The bird was to be banded as part of a program attaching radio transmitters to juvenile cranes. The carcass has been shipped to the Canadian Cooperative Wildlife Centre in Saskatoon for autopsy.
“We don’t know the cause of death. The crane was injured. It may have happened as part of the capture process,” Stuart McMillan, Wood Buffalo National Park manager of Resource Conservation told The Journal.
Crews land in a helicopter and try to round up the young birds, which naturally run away. McMillan said cranes are known to scratch themselves with their beak while running.
The bird was seen to be injured after it was captured for the banding process. A veterinarian is part of the capture crew and the young bird was examined immediately, treated with an antibiotic and released. It returned to its parents and things seemed normal. Some time later, the signal from the transmitter stopped moving. On investigation, the bird was found dead.
“It is certainly disappointing. We didn’t want to have a result like this. We want to find out what happened to prevent it from happening again,” said McMillan.
He said if the cause of death is from the capture process they will study it and make changes to procedures to minimize the risk of it happening again.
The banding exercise, called “telemetry,” is a joint Canada-US project. Thirty one juvenile cranes have been outfitted with transmitters over the last three years without incident.
Migration routes, habitat sought during migration, food sources and threats cranes face are just some of the information the project hopes to gather.
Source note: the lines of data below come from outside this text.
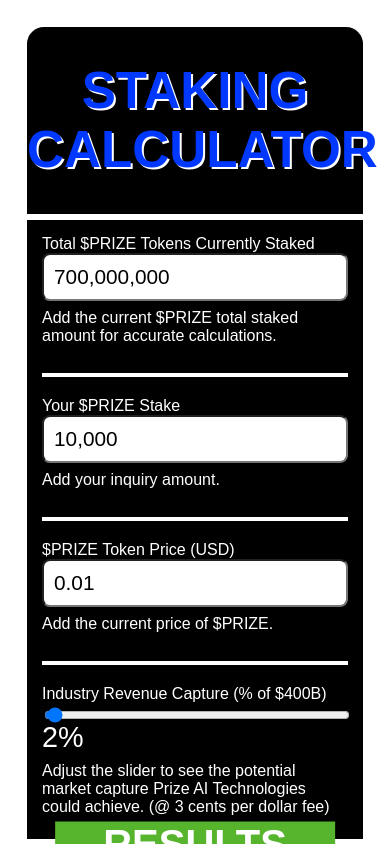
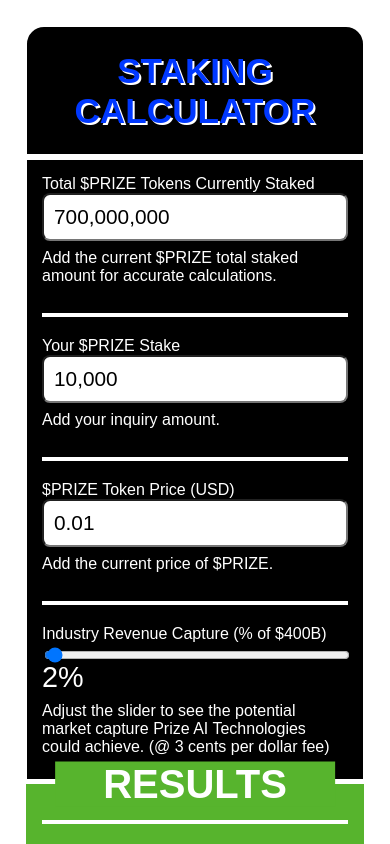
Before and after one commit to PrizeAITech/prize-calc, a React (Create React App) app: page / in a window 390 px wide. Shown: the top 844 px of the page. Built offline with nearby package versions, Linux system fonts and the light colour scheme; a web font is replaced by a local one.

Commit message:
Add files via upload

```diff
--- a/src/index.css
+++ b/src/index.css
@@ -113,8 +113,11 @@ body {
   .slider-field + div {
     font-size: 1rem !important;
   }
+
+  .heading-box {
+    font-size: 1.1rem !important;
+  }
 }
-
 
 /* Enhanced RESULTS PANEL Layout */
 .green-box.results {
```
The data is still preliminary, and it is too early to draw conclusions.
It is known that whooping cranes often stop in the same places year after year as they come and go annually between Aransas Wildlife Refuge in Texas and Wood Buffalo National Park in the NWT. In some places where they are known to stop each year, people gather to watch for them. It is hoped that public awareness can be raised once more is learned about where and when they stop.
One thing being investigated is the impact of power lines. Dead cranes have been found in the vicinity of power lines but no one knows why. Some speculate lines should be marked along the migration route and that new lines planned in those locations be erected at different sites.
One benefit of the radio transmitters is that a dead bird can be found right away.
“When a crane dies it is best to look at an intact carcass to determine the cause of death, not one decomposed or torn apart by scavengers. If banded with a transmitter which stops moving, we can go look for the bird right away,” said McMillan.
This winter, adult birds will also be captured and banded at the Aransas Wildlife Refuge.